* _Work instruction_: The exercise asks you to copy every line below in which "contentDescription" appears.

* _Structured diff data_:
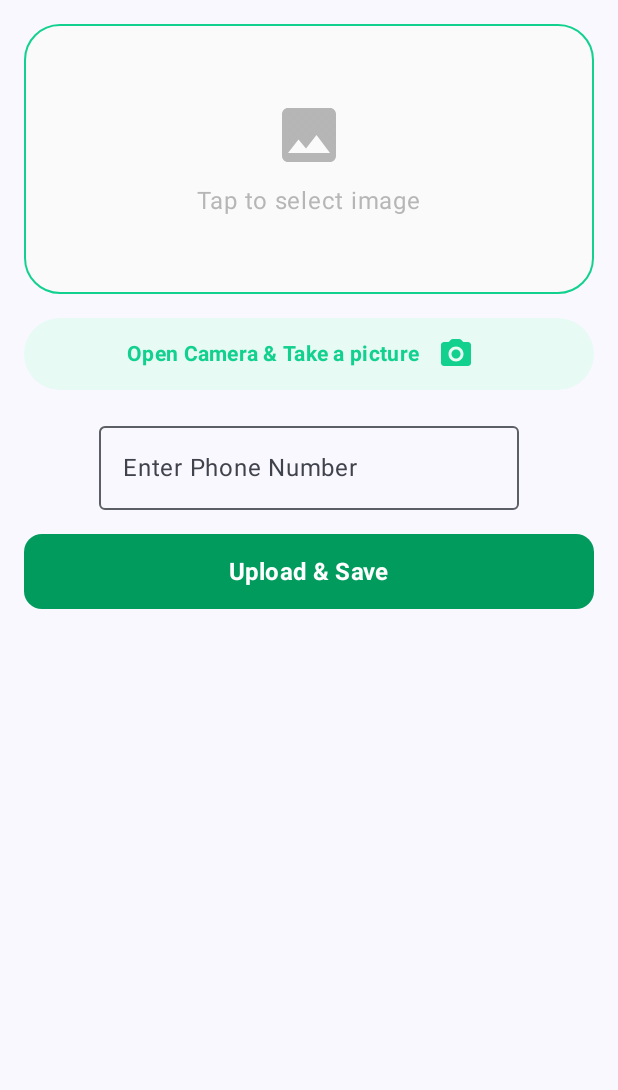
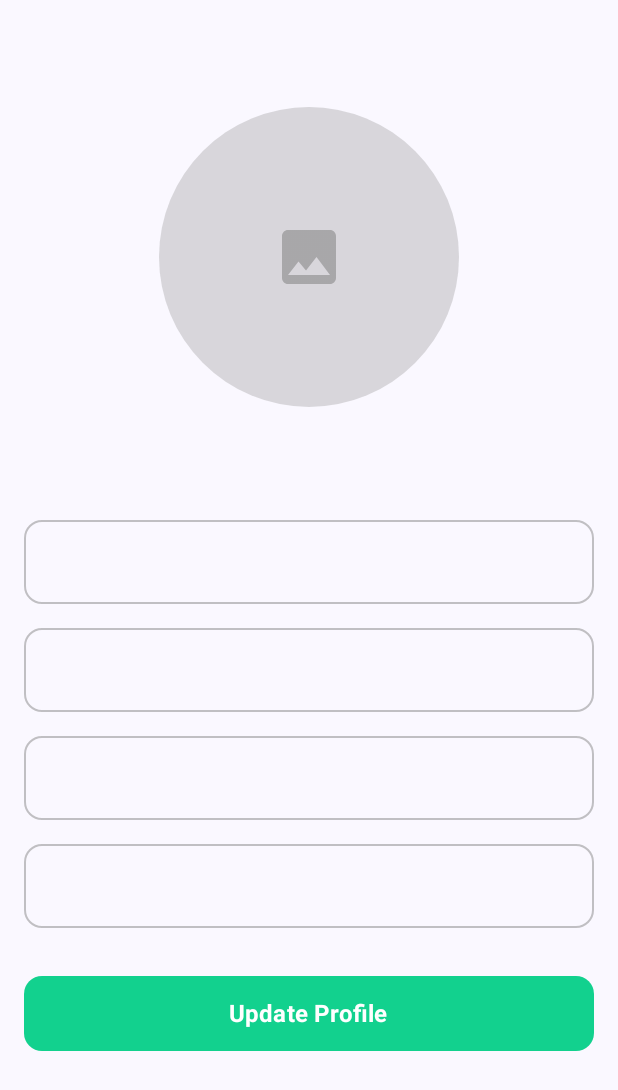
Before and after one commit to sanjula77/GreenPlate, an Android app built with Jetpack Compose: the UpdateProfileScreen screen opened through its navigation route, on a phone screen of 412 x 824 dp. Shown: the top 1090 px of the screen. Run offline under Robolectric (Android 15) with nearby library versions, the phone set to English and light mode, and no system bars; our stand-ins replace Firebase (no records; nobody signed in at launch, a user with empty details on screens opened directly), accompanist; libraries missing offline, so code that uses them is left out: com.cloudinary, com.cloudinary.utils; pictures from the network do not load.

Commit message:
implement profile update logic

```diff
--- a/app/src/main/java/com/example/greenplate/homeScreen/HomeScreen.kt
+++ b/app/src/main/java/com/example/greenplate/homeScreen/HomeScreen.kt
@@ -42,6 +42,7 @@ import com.example.greenplate.donationScreen.Donation
 import com.example.greenplate.donationScreen.FoodDonationCard
 import com.example.greenplate.donationScreen.getDonationList
 import com.example.greenplate.market.getProductList
+import com.google.firebase.auth.FirebaseAuth
 
 
 @OptIn(ExperimentalMaterial3Api::class)
@@ -70,6 +71,8 @@ fun HomeScreen(navController: NavController) {
         }
     }
 
+    val auth = FirebaseAuth.getInstance()
+
 
 
     Scaffold(
@@ -83,7 +86,7 @@ fun HomeScreen(navController: NavController) {
                 .padding(paddingValues)
         ) {
             item {
-                PostInputSection(navController)
+                PostInputSection(navController, auth.currentUser?.uid ?: "")
             }
 
             item {
--- a/app/src/main/java/com/example/greenplate/navigation/NavGraph.kt
+++ b/app/src/main/java/com/example/greenplate/navigation/NavGraph.kt
@@ -72,8 +72,6 @@ fun MyNav() {
 }
 
 
-
-
 /*
 @RequiresApi(Build.VERSION_CODES.O)
 @Composable
--- a/app/src/main/java/com/example/greenplate/profileSection/UpdateProfileScreen.kt
+++ b/app/src/main/java/com/example/greenplate/profileSection/UpdateProfileScreen.kt
@@ -3,17 +3,17 @@ package com.example.greenplate.profileSection
 import android.graphics.Bitmap
 import android.net.Uri
 import android.util.Log
+import android.widget.Toast
 import androidx.activity.compose.rememberLauncherForActivityResult
 import androidx.activity.result.contract.ActivityResultContracts
 import androidx.compose.foundation.Image
 import androidx.compose.foundation.background
-import androidx.compose.foundation.border
 import androidx.compose.foundation.clickable
 import androidx.compose.foundation.layout.*
+import androidx.compose.foundation.shape.CircleShape
 import androidx.compose.foundation.shape.RoundedCornerShape
 import androidx.compose.material.icons.Icons
 import androidx.compose.material.icons.filled.Image
-import androidx.compose.material.icons.rounded.CameraAlt
 import androidx.compose.material3.*
 import androidx.compose.runtime.*
 import androidx.compose.ui.Alignment
@@ -24,11 +24,15 @@ import androidx.compose.ui.graphics.asImageBitmap
 import androidx.compose.ui.layout.ContentScale
 import androidx.compose.ui.platform.LocalContext
 import androidx.compose.ui.res.colorResource
+import androidx.compose.ui.text.TextStyle
 import androidx.compose.ui.text.font.FontWeight
 import androidx.compose.ui.unit.dp
 import androidx.compose.ui.unit.sp
 import androidx.navigation.NavController
+import coil.compose.AsyncImage
 import coil.compose.rememberAsyncImagePainter
+import coil.request.CachePolicy
+import coil.request.ImageRequest
 import com.cloudinary.Cloudinary
 import com.cloudinary.utils.ObjectUtils
 import com.example.greenplate.R
@@ -38,23 +42,58 @@ import java.io.FileOutputStream
 import java.io.InputStream
 import java.util.concurrent.Executors
 
-
+@OptIn(ExperimentalMaterial3Api::class)
 @Composable
 fun UpdateProfileScreen(navController: NavController, userId: String) {
     val context = LocalContext.current
+    val db = FirebaseFirestore.getInstance()
+
     var phoneNumber by remember { mutableStateOf("") }
+    var firstName by remember { mutableStateOf("") }
+    var lastName by remember { mutableStateOf("") }
+    var email by remember { mutableStateOf("") }
+    var imageUrl by remember { mutableStateOf<String?>(null) }
     var imageUri by remember { mutableStateOf<Uri?>(null) }
-    var imageUrl by remember { mutableStateOf<String?>(null) }
     var capturedImage by remember { mutableStateOf<Bitmap?>(null) }
 
+    // Fetch user data when the screen loads
+    LaunchedEffect(userId) {
+        db.collection("users").document(userId).get()
+            .addOnSuccessListener { document ->
+                if (document.exists()) {
+                    val user = document.toObject(User::class.java)
+                    if (user != null) {
+                        firstName = user.firstName
+                        lastName = user.lastName
+                        email = user.email
+                        phoneNumber = user.phoneNumber
+                        imageUrl = user.profileImageUrl
+                    }
+                }
+            }
+            .addOnFailureListener { e ->
+                Log.e("Firestore", "Error fetching user data", e)
+            }
+    }
 
     val pickImageLauncher = rememberLauncherForActivityResult(ActivityResultContracts.GetContent()) { uri: Uri? ->
         imageUri = uri
-        capturedImage = null // Reset the captured image
+        capturedImage = null
     }
-    val cameraLauncher = rememberLauncherForActivityResult(ActivityResultContracts.TakePicturePreview()) { bitmap: Bitmap? ->
-        capturedImage = bitmap
-        imageUri = null // Reset the gallery image
+
+    val user = getUserData(userId)
+    val optimizedUrl = user?.profileImageUrl?.let {
+        it.replace("http://", "https://")
+            .replace("/upload/", "/upload/w_200,h_200,c_fill/")
+    } ?: ""
+
+    val imageRequest = remember(optimizedUrl) {
+        ImageRequest.Builder(context)
+            .data(optimizedUrl)
+            .diskCachePolicy(CachePolicy.ENABLED)
+            .memoryCachePolicy(CachePolicy.ENABLED)
+            .crossfade(true)
+            .build()
     }
 
     fun uploadToCloudinary(imageFile: File, onSuccess: (String) -> Unit) {
@@ -77,39 +116,38 @@ fun UpdateProfileScreen(navController: NavController, userId: String) {
         }
     }
 
-    fun updateUserProfile(userId: String, imageUrl: String, phoneNumber: String) {
-        val db = FirebaseFirestore.getInstance()
-
+    fun updateUserProfile(userId: String, imageUrl: String?, phoneNumber: String) {
         val userUpdates = mapOf(
-            "profileImageUrl" to imageUrl,
-            "phoneNumber" to phoneNumber
+            "profileImageUrl" to (imageUrl ?: ""),
+            "phoneNumber" to phoneNumber,
+            "firstName" to firstName,
+            "lastName" to lastName,
+            "email" to email
         )
 
         db.collection("users").document(userId)
             .update(userUpdates)
             .addOnSuccessListener {
                 Log.d("Firestore", "Profile updated successfully!")
+                Toast.makeText(context, "Profile updated successfully!", Toast.LENGTH_SHORT).show()
             }
             .addOnFailureListener { e ->
                 Log.e("Firestore", "Error updating profile: ${e.message}")
             }
     }
 
-
-
     Column(
         modifier = Modifier.fillMaxSize().padding(16.dp),
         horizontalAlignment = Alignment.CenterHorizontally
     ) {
-
-        // Gallery Option Box
+        Spacer(modifier = Modifier.height(55.dp))
+        // Image Section
         Box(
             modifier = Modifier
-                .fillMaxWidth()
-                .height(180.dp)
-                .background(Color(0xFFFAFAFA), shape = RoundedCornerShape(24.dp))
-                .border(1.dp, Color(0xFF12D18E), shape = RoundedCornerShape(24.dp))
-                .clickable { pickImageLauncher.launch("image/*") }, // Opens gallery
+                .size(200.dp)
+                .clip(CircleShape)
+                .background(Color.Gray.copy(alpha = 0.3f))
+                .clickable { pickImageLauncher.launch("image/*") },
             contentAlignment = Alignment.Center
         ) {
             when {
@@ -117,90 +155,108 @@ fun UpdateProfileScreen(navController: NavController, userId: String) {
                     Image(
                         bitmap = capturedImage!!.asImageBitmap(),
                         contentDescription = "Captured Image",
-                        modifier = Modifier
-                            .fillMaxSize()
-                            .clip(RoundedCornerShape(24.dp)),
+                        modifier = Modifier.fillMaxSize(),
                         contentScale = ContentScale.Crop
                     )
                 }
-
                 imageUri != null -> {
                     Image(
                         painter = rememberAsyncImagePainter(imageUri),
                         contentDescription = "Selected Image",
-                        modifier = Modifier
-                            .fillMaxSize()
-                            .clip(RoundedCornerShape(24.dp)),
+                        modifier = Modifier.fillMaxSize(),
                         contentScale = ContentScale.Crop
                     )
                 }
-
+                imageUrl != null -> {
+                    AsyncImage(
+                        model = imageRequest,
+                        contentDescription = "com.example.greenplate.market.Product Image",
+                        contentScale = ContentScale.Crop,
+                        modifier = Modifier
+                            .size(200.dp)
+                            .clip(CircleShape)
+                    )
+                }
                 else -> {
-                    Column(horizontalAlignment = Alignment.CenterHorizontally) {
-                        Icon(
-                            imageVector = Icons.Default.Image,
-                            contentDescription = "Select Image",
-                            tint = Color.Gray.copy(alpha = 0.6f),
-                            modifier = Modifier.size(48.dp)
-                        )
-                        Text(
-                            text = "Tap to select image",
-                            color = Color.Gray.copy(alpha = 0.6f),
-                            modifier = Modifier.padding(top = 8.dp)
-                        )
-                    }
-                }
-            }
-        }
-
-        Spacer(modifier = Modifier.height(16.dp))
-
-        Box(
-            modifier = Modifier
-                .fillMaxWidth()
-                .background(Color(0xFFE7FAF4), shape = RoundedCornerShape(24.dp)),
-            contentAlignment = Alignment.Center
-
-        ) {
-            Row(
-                verticalAlignment = Alignment.CenterVertically,
-                //   horizontalArrangement = Arrangement.Center
-            ) {
-                Text(
-                    text = "Open Camera & Take a picture",
-                    color = Color(0xFF12D18E),
-                    fontWeight = FontWeight.Bold,
-
-                    style = MaterialTheme.typography.bodyMedium
-                )
-                IconButton(onClick = { cameraLauncher.launch(null) }) {
                     Icon(
-                        Icons.Rounded.CameraAlt,
-                        contentDescription = "Open Camera",
-                        tint = Color(0xFF12D18E)
+                        imageVector = Icons.Default.Image,
+                        contentDescription = "Default Image",
+                        tint = Color.Gray.copy(alpha = 0.6f),
+                        modifier = Modifier.size(48.dp)
                     )
                 }
             }
         }
 
-        Spacer(modifier = Modifier.height(16.dp))
+        Spacer(modifier = Modifier.height(75.dp))
 
-        // Phone Number Input
+        OutlinedTextField(
+            value = firstName,
+            onValueChange = { firstName = it },
+            shape = RoundedCornerShape(12.dp),
+            modifier = Modifier
+                .fillMaxWidth()
+                .padding(bottom = 16.dp),
+            colors = TextFieldDefaults.outlinedTextFieldColors(
+                focusedBorderColor = Color(0xFF12D18E),
+                unfocusedBorderColor = Color.Gray.copy(alpha = 0.5f),
+                cursorColor = Color.Gray.copy(alpha = 0.5f),
+            ),
+            textStyle = TextStyle(color = colorResource(id = R.color.grayLtr))
+        )
+
+        OutlinedTextField(
+            value = lastName,
+            onValueChange = { lastName = it },
+            shape = RoundedCornerShape(12.dp),
+            modifier = Modifier
+                .fillMaxWidth()
+                .padding(bottom = 16.dp),
+            colors = TextFieldDefaults.outlinedTextFieldColors(
+                focusedBorderColor = Color(0xFF12D18E),
+                unfocusedBorderColor = Color.Gray.copy(alpha = 0.5f),
+                cursorColor = Color.Gray.copy(alpha = 0.5f),
+            ),
+            textStyle = TextStyle(color = colorResource(id = R.color.grayLtr))
+        )
+
+        OutlinedTextField(
+            value = email,
+            onValueChange = { email = it },
+            readOnly = true,
+            shape = RoundedCornerShape(12.dp),
+            modifier = Modifier
+                .fillMaxWidth()
+                .padding(bottom = 16.dp),
+            colors = TextFieldDefaults.outlinedTextFieldColors(
+                focusedBorderColor = Color(0xFF12D18E),
+                unfocusedBorderColor = Color.Gray.copy(alpha = 0.5f),
+                cursorColor = Color.Gray.copy(alpha = 0.5f),
+            ),
+            textStyle = TextStyle(color = colorResource(id = R.color.grayLtr))
+        )
+
         OutlinedTextField(
             value = phoneNumber,
             onValueChange = { phoneNumber = it },
-            label = { Text("Enter Phone Number") }
+            shape = RoundedCornerShape(12.dp),
+            modifier = Modifier
+                .fillMaxWidth()
+                .padding(bottom = 16.dp),
+            colors = TextFieldDefaults.outlinedTextFieldColors(
+                focusedBorderColor = Color(0xFF12D18E),
+                unfocusedBorderColor = Color.Gray.copy(alpha = 0.5f),
+                cursorColor = Color.Gray.copy(alpha = 0.5f),
+            ),
+            textStyle = TextStyle(color = colorResource(id = R.color.grayLtr))
         )
 
         Spacer(modifier = Modifier.height(16.dp))
-
-        // Update Profile Button
 
         Button(
             onClick = {
                 val file = when {
                     imageUri != null -> {
-                        // Convert Uri to File
                         val inputStream: InputStream? = context.contentResolver.openInputStream(imageUri!!)
                         val tempFile = File(context.cacheDir, "upload_image.jpg")
                         val outputStream = FileOutputStream(tempFile)
@@ -208,7 +264,6 @@ fun UpdateProfileScreen(navController: NavController, userId: String) {
                         tempFile
                     }
                     capturedImage != null -> {
-                        // Convert Bitmap to File
                         val tempFile = File(context.cacheDir, "captured_image.jpg")
                         val outputStream = FileOutputStream(tempFile)
                         capturedImage!!.compress(Bitmap.CompressFormat.JPEG, 100, outputStream)
@@ -224,15 +279,15 @@ fun UpdateProfileScreen(navController: NavController, userId: String) {
                         imageUrl = url
                         updateUserProfile(userId, url, phoneNumber)
                     }
-                }
+                } ?: updateUserProfile(userId, imageUrl, phoneNumber)
             },
             shape = RoundedCornerShape(12.dp),
             modifier = Modifier
                 .fillMaxWidth()
                 .height(50.dp),
-            colors = ButtonDefaults.buttonColors(containerColor = colorResource(id = R.color.greenBtn2)),
+            colors = ButtonDefaults.buttonColors(containerColor = Color(0xFF12D18E)),
         ) {
-            Text("Upload & Save", fontWeight = FontWeight.Bold, color = Color.White, fontSize = 16.sp)
+            Text("Update Profile", fontWeight = FontWeight.Bold, color = Color.White, fontSize = 16.sp)
         }
     }
 }
--- a/app/src/main/java/com/example/greenplate/profileSection/UserDataClass.kt
+++ b/app/src/main/java/com/example/greenplate/profileSection/UserDataClass.kt
@@ -5,5 +5,5 @@ data class User(
     val lastName: String = "",
     val email: String = "",
     val profileImageUrl: String = "https://res.cloudinary.com/dtsbbxjse/image/upload/v1740210518/aaaa_vmte7g.jpg",  // Default image
-    val phoneNumber: String = "0714858298"
+    val phoneNumber: String = "add mobile"
 )
--- a/app/src/main/java/com/example/greenplate/profileSection/UserRepository.kt
+++ b/app/src/main/java/com/example/greenplate/profileSection/UserRepository.kt
@@ -1,3 +1,48 @@
+package com.example.greenplate.profileSection
+
+import android.util.Log
+import androidx.compose.runtime.*
+import com.google.firebase.firestore.FirebaseFirestore
+
+@Composable
+fun getUserData(userId: String?): User? {
+    var user by remember { mutableStateOf<User?>(null) }
+    var loading by remember { mutableStateOf(true) }
+
+    LaunchedEffect(userId) {
+        if (userId.isNullOrEmpty()) {
+            Log.e("Firestore", "Invalid userId: $userId")
+            loading = false
+            return@LaunchedEffect
+        }
+
+        val db = FirebaseFirestore.getInstance()
+        db.collection("users").document(userId)
+            .get()
+            .addOnSuccessListener { document ->
+                if (document.exists()) {
+                    user = document.toObject(User::class.java)
+                } else {
+                    Log.e("Firestore", "No such document for userId: $userId")
+                }
+                loading = false
+            }
+            .addOnFailureListener { exception ->
+                Log.e("Firestore", "Error getting user data", exception)
+                loading = false
+            }
+    }
+
+    if (loading) {
+        Log.d("Firestore", "Loading user data...")
+        return null
+    }
+
+    return user
+}
+
+
+/*
 package com.example.greenplate.profileSection
 
 import android.util.Log
@@ -25,3 +70,4 @@ fun getUserData(userId: String): User? {
     }
     return user
 }
+*/
--- a/app/src/main/java/com/example/greenplate/topAppBar/TopAppBar.kt
+++ b/app/src/main/java/com/example/greenplate/topAppBar/TopAppBar.kt
@@ -21,11 +21,17 @@ import androidx.compose.ui.text.font.FontWeight
 import androidx.compose.ui.unit.dp
 import androidx.compose.ui.unit.sp
 import androidx.compose.foundation.layout.Row
+import androidx.compose.runtime.remember
+import androidx.compose.ui.layout.ContentScale
+import androidx.compose.ui.platform.LocalContext
 import androidx.compose.ui.text.font.Font
 import androidx.compose.ui.text.font.FontFamily
-import androidx.compose.ui.tooling.preview.Preview
 import androidx.navigation.NavController
+import coil.compose.AsyncImage
+import coil.request.CachePolicy
+import coil.request.ImageRequest
 import com.example.greenplate.R
+import com.example.greenplate.profileSection.getUserData
 
 @OptIn(ExperimentalMaterial3Api::class)
 @Composable
@@ -72,7 +78,22 @@ fun TopBar(scrollBehavior: TopAppBarScrollBehavior, navController: NavController
 }
 
 @Composable
-fun PostInputSection(navController: NavController) {
+fun PostInputSection(navController: NavController, userId: String) {
+    val context = LocalContext.current
+    val user = getUserData(userId)
+    val optimizedUrl = user?.profileImageUrl?.let {
+        it.replace("http://", "https://")
+            .replace("/upload/", "/upload/w_200,h_200,c_fill/")
+    } ?: ""
+
+    val imageRequest = remember(optimizedUrl) {
+        ImageRequest.Builder(context)
+            .data(optimizedUrl)
+            .diskCachePolicy(CachePolicy.ENABLED)
+            .memoryCachePolicy(CachePolicy.ENABLED)
+            .crossfade(true)
+            .build()
+    }
     Row(
         modifier = Modifier
             .fillMaxWidth()
@@ -81,14 +102,16 @@ fun PostInputSection(navController: NavController) {
             .padding(bottom = 16.dp),
         verticalAlignment = Alignment.CenterVertically
     ) {
-        Image(
-            painter = painterResource(id = R.drawable.my1),
-            contentDescription = "Profile Image",
+        AsyncImage(
+            model = imageRequest,
+            contentDescription = "com.example.greenplate.market.Product Image",
+            contentScale = ContentScale.Crop,
             modifier = Modifier
                 .size(40.dp)
                 .clip(CircleShape)
                 .clickable {  }
         )
+
         Spacer(modifier = Modifier.width(16.dp))
         Box(
             modifier = Modifier
```
Also changed, not shown: app/src/main/java/com/example/greenplate/profileSection/LogOutSection.kt (line endings or trailing spaces).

* _Worked solution_:
                         contentDescription = "Captured Image",
                         contentDescription = "Selected Image",
+                        contentDescription = "com.example.greenplate.market.Product Image",
-                            contentDescription = "Select Image",
-                        contentDescription = "Open Camera",
+                        contentDescription = "Default Image",
-            contentDescription = "Profile Image",
+            contentDescription = "com.example.greenplate.market.Product Image",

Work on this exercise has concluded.